We meet Stefan, a German poet unknown to himself, who has two hearts (‘I have two Stefan’s in one heart’), and wants one heart to win.
We meet a fellow Aussie Warren, who fights the real battle head on.
We see and ‘chat’ (Stefan did all the talking) with the legendary French Camino couple in their late 70’s we have heard about for the last few stops. They are walking the entire Way hand in hand. They walk away from us serenely smiling, hand in hand.
We meet another lovely older German man Joseph who has walked 500km each year from his home in Nuremberg, Germany to where we now meet. His 500km for this year will end in Leone. Next year his 500km takes him to Finestere. I ask if he is going to buy scuba gear to continue his journey the year after and he laughs saying ‘maybe, or maybe I start walking back to Germany’.
We dine with Pete and Maggie, two lovely Aussies who live ten minutes from where we call home.
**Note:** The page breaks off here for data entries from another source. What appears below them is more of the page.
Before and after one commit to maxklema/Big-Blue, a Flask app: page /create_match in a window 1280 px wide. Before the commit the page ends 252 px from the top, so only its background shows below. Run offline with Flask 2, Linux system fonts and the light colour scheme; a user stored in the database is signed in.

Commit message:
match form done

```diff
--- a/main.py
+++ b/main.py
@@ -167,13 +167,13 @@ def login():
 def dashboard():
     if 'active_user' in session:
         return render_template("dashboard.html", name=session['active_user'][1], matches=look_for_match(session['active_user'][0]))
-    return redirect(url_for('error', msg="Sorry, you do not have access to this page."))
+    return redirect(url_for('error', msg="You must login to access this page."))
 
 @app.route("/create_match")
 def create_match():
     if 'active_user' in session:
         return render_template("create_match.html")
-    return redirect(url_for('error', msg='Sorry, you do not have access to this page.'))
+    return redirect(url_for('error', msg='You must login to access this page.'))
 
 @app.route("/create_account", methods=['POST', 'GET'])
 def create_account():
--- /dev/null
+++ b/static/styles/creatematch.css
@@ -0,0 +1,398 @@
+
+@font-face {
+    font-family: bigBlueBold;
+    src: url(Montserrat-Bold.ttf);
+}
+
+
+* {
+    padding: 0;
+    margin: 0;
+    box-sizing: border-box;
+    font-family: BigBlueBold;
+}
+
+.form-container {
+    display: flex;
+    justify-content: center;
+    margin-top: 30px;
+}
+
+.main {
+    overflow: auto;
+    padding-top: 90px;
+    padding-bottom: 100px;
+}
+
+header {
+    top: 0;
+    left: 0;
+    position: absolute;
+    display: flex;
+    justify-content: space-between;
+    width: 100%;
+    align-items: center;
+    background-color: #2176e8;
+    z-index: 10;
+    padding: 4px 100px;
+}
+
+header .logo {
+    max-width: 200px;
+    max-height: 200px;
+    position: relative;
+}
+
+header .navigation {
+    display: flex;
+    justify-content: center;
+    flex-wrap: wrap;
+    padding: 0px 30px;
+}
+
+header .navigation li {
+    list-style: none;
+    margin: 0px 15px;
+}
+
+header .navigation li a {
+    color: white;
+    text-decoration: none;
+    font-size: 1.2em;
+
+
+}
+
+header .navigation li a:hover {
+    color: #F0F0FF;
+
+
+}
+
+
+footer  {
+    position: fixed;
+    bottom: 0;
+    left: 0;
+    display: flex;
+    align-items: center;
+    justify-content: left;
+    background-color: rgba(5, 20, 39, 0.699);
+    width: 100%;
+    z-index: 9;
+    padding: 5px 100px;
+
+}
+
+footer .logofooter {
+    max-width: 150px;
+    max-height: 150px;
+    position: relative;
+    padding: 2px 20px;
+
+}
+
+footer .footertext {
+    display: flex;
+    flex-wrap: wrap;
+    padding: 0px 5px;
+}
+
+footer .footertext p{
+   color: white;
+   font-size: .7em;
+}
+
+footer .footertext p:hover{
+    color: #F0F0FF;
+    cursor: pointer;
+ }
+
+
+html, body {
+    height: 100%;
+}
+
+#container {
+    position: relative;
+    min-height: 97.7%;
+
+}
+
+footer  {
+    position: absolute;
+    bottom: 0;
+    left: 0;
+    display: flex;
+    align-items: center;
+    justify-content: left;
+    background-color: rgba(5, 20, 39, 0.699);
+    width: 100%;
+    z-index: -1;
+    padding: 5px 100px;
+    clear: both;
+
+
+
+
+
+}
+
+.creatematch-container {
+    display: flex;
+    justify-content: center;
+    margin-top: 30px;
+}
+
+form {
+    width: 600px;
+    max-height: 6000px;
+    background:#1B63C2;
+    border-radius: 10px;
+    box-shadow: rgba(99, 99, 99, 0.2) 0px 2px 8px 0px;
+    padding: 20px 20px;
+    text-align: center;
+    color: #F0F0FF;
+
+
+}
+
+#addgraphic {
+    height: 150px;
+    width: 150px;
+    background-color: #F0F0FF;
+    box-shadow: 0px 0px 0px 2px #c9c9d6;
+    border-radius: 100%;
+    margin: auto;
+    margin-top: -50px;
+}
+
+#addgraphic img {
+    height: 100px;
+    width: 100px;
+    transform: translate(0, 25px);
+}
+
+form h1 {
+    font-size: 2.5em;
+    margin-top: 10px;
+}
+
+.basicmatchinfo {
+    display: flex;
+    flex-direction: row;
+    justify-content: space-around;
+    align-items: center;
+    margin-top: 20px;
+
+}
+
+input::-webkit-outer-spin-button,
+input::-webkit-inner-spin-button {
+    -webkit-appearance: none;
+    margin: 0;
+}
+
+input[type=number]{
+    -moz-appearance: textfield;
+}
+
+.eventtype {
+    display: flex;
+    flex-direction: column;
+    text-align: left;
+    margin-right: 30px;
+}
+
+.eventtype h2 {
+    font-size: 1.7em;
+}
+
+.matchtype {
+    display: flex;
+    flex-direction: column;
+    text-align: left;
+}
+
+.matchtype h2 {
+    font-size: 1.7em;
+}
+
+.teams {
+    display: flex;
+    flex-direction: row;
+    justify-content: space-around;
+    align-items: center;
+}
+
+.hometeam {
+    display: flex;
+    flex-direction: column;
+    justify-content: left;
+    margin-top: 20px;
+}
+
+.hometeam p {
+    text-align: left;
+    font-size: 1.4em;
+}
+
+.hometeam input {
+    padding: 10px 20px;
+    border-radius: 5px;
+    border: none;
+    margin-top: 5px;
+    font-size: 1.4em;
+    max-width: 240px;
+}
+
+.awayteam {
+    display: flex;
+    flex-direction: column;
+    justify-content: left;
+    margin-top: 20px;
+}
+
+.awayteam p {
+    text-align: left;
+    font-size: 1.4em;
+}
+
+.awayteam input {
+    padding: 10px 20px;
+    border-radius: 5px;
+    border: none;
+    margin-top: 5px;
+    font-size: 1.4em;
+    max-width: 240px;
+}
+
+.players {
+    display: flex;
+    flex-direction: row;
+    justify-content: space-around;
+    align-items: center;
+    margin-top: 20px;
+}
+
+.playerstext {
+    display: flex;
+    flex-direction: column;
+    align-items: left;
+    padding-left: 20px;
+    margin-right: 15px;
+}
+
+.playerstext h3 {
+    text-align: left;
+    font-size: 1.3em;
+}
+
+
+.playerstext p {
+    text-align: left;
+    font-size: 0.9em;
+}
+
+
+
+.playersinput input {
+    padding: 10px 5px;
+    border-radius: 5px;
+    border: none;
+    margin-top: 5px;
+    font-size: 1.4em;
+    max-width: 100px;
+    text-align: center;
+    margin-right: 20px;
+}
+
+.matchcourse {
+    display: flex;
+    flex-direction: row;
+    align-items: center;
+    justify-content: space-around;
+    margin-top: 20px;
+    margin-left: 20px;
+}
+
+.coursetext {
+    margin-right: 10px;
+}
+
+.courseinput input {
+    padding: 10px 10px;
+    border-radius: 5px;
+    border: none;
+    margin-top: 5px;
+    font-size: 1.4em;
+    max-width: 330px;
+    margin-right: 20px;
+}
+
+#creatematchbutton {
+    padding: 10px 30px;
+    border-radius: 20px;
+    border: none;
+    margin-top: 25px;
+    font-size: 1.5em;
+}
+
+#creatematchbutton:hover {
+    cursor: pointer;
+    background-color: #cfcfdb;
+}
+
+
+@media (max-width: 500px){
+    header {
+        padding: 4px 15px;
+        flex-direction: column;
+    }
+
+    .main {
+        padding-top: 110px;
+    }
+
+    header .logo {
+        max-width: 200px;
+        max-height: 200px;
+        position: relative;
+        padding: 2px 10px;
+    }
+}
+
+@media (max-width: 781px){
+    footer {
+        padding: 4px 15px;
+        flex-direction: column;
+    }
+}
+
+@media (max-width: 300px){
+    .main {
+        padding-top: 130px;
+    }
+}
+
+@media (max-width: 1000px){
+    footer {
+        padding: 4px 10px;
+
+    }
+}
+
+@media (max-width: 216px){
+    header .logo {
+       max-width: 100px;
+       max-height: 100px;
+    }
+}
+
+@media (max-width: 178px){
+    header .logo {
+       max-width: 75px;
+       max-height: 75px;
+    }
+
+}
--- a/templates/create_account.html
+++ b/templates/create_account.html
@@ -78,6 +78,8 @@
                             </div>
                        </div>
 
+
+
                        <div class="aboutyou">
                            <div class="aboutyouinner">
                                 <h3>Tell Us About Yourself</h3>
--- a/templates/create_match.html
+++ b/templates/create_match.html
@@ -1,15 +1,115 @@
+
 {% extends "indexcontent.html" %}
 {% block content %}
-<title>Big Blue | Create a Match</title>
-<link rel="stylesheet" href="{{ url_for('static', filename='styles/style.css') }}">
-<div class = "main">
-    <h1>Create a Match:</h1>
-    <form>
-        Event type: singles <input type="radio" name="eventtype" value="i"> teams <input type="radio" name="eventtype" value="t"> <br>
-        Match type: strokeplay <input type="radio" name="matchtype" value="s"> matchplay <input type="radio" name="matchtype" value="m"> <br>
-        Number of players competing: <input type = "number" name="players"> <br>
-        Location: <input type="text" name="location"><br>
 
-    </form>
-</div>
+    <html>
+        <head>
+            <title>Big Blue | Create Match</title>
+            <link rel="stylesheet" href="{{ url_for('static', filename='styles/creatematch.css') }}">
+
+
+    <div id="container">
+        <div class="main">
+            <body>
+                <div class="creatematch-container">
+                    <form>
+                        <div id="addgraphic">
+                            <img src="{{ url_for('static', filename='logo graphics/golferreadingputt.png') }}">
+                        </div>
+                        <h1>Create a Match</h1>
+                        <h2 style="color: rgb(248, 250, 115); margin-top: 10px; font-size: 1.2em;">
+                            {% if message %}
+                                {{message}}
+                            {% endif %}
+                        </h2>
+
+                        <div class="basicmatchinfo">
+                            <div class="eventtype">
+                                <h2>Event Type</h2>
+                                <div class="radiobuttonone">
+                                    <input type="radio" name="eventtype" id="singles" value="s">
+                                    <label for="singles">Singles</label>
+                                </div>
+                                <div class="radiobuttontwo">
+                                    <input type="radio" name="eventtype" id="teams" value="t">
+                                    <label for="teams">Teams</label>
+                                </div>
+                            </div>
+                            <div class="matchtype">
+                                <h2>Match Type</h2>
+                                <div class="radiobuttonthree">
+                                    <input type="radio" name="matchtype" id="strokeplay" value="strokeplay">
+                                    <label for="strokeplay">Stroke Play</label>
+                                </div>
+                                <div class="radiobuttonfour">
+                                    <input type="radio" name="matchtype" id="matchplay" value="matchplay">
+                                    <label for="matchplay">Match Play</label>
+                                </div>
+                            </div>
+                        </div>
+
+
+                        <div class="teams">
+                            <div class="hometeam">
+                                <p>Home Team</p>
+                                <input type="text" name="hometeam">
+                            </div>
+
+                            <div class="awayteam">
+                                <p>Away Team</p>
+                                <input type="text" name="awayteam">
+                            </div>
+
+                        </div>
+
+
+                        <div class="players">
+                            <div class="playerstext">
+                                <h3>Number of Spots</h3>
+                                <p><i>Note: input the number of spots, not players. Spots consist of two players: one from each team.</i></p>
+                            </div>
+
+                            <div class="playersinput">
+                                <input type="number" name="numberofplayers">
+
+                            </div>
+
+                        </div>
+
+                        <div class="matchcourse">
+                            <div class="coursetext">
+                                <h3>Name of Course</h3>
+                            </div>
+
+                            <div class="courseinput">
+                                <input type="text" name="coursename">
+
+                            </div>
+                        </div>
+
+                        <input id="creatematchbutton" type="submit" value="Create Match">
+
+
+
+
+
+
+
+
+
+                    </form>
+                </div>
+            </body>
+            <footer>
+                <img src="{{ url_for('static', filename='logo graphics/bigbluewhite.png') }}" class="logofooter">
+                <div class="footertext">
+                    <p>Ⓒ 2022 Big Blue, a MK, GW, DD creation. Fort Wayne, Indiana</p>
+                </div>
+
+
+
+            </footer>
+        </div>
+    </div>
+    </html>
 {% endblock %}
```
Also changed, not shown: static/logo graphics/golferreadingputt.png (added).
The conversation deepens until it is my turn. I seem to have the knack of taking the one step judged too far and despite my lovely wife kicking my legs from under me, I relate how the Raft of the Medusa in the Lourve spoke to me regarding the frailty of our social conventions.
Raft of the Medusa
cast adrift in human skin
scant amiss the days between
the human blurs, and blurs again
outed blurry beast begins
above the hundred started
twenty fold the end
we shrink from guise revealed
believing gloss shall overcome
yet on the raft we sharpen
the one by one
Always one step beyond proper dinner conversation, story of my life.
Mick & Pam